The backstop is a way of maintaining a soft Irish border in the absence of other solutions. It would involve significant continuing alignment between the UK and EU. Many Brexit supporters oppose the backstop because they want to leave the EU’s customs union and have the freedom to diverge from EU regulations. They would prefer to use technical or technological solutions to maintain a soft border without regulatory alignment.
On Wednesday, it was also revealed that the government’s attempts to find a technological solution to the backstop ran into difficulties with its own business advisers.
The AAC has suggested the widespread use of trusted traders schemes for cross-border businesses, which would minimize the need for any checking of goods. It proposed any customs checks could happen “inland” at warehouses or company premises using mobile inspection teams. Use of customs brokers was proposed for small businesses, with the very smallest firms being exempt from any new procedures. It also suggested that food standards checks could be carried out by mobile units away from the border.
Manufacturing NI, the NI Retail Consortium and the Freight Transport Association strongly criticized the plan. Manufacturing NI said some of the suggestions in the report were useful and the AAC had engaged in an open and committed way. But it said taken together, the proposals would “ask businesses and individuals to trust in the delivery of a complex mixture of derogations, simplifications and the rest, when there already exists a solution which delivers frictionless trade on the island of Ireland which is supported by the overwhelming by business, farmers and civic society.” It added that many of the proposals would require not only exemption or derogation’s, but changes to EU law and treaties and that the approach to VAT and state aid was inadequate.

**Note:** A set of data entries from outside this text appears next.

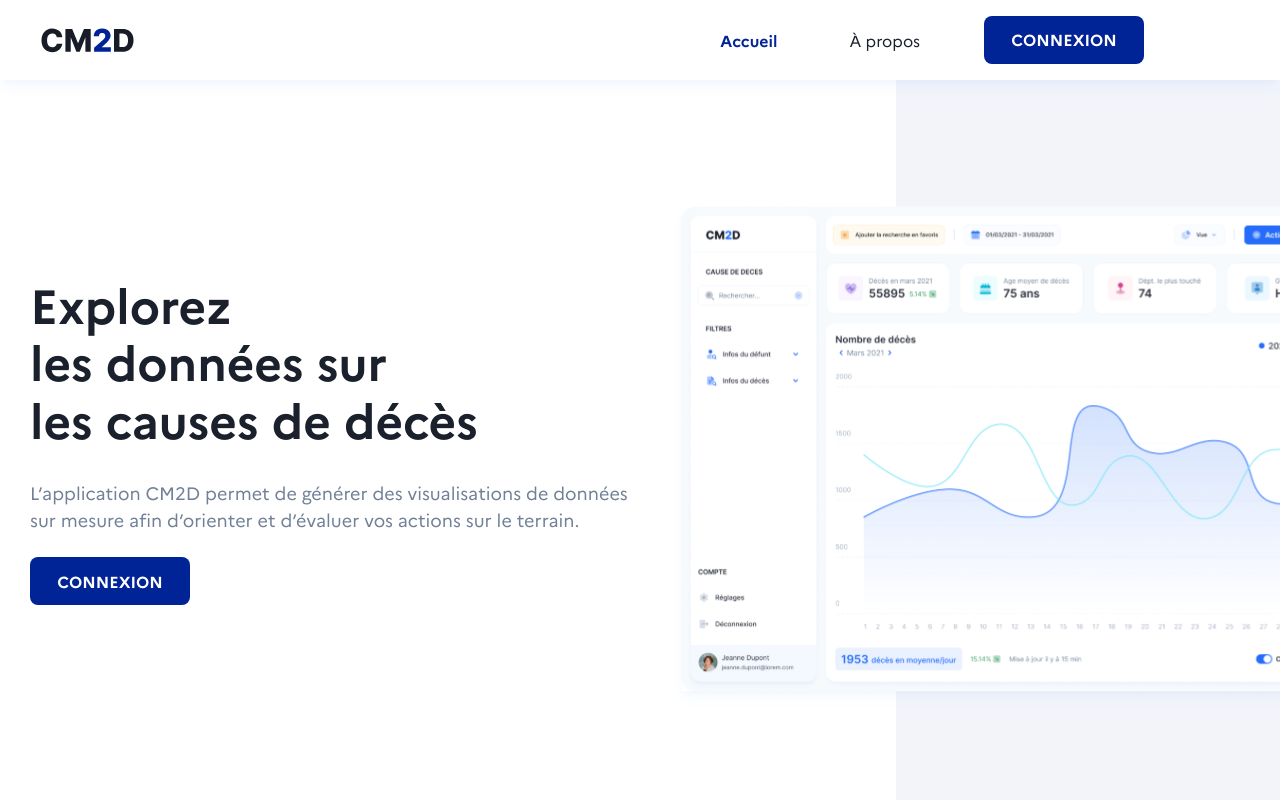
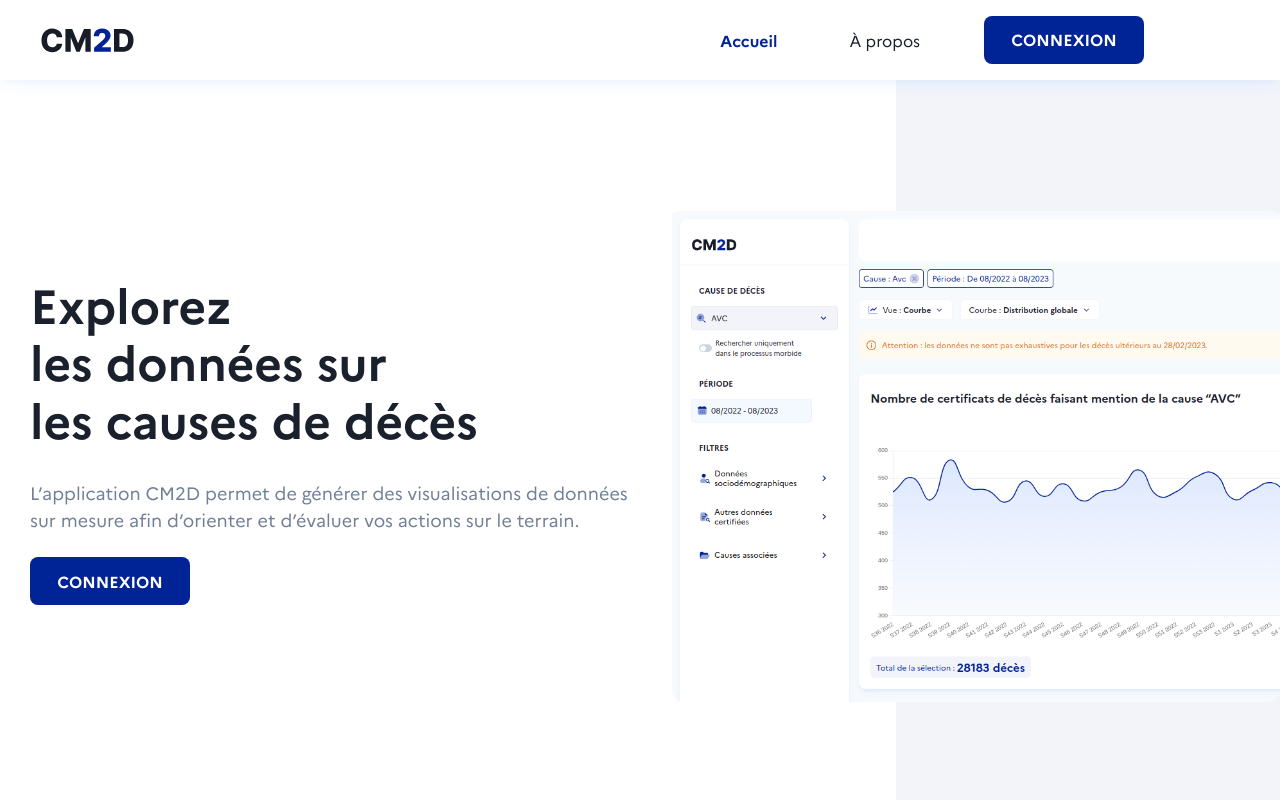
Before and after one commit to SocialGouv/cm2d, a Next.js app in the folder webapp-next/: page / in a window 1280 px wide. Shown: the top 800 px of the page. Built offline with nearby package versions, Linux system fonts and the light colour scheme; no server answers.

Commit message:
fix: homepage screenshot

```diff
--- a/webapp-next/components/landing/BlockColumnwithimage.tsx
+++ b/webapp-next/components/landing/BlockColumnwithimage.tsx
@@ -56,7 +56,14 @@ export default function ColumnWithImage() {
         display={['none', 'none', 'none', 'none', 'block']}
         mt={10}
       >
-        <Image src="/dashboard.svg" alt="Image" w="95%" float="right" pt={2} />
+        <Image
+          src="/dashboard.png"
+          alt="Image"
+          w="95%"
+          borderRadius={'xl'}
+          float="right"
+          pt={2}
+        />
       </Box>
 
       <Box
```
Also changed, not shown: webapp-next/public/dashboard.png (added).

The NI Retail Consortium said the proposed mobile checks would not only “put unbearable costs into the supply chain” but do not fulfil the UK Government’s commitment to “the avoidance of a hard border, including any infrastructure or related checks and controls”.
It added :”The solutions proffered add complexity and costs that will make business in NI less competitive and in some cases enviable.” The Freight Transport Association focuses on an AAC plan for the UK and Ireland to form a new single zone for food standards. It describes this as “simply unrealistic and raises the prospect of more problems in the future should the UK diverge from EU regulations,.” The Alternative Arrangements Commission will shortly produce a protocol which it hopes could be inserted in the existing deal or used in any other Brexit outcome. The UK government has also appointed three expert groups to produce official recommendations on alternative arrangements.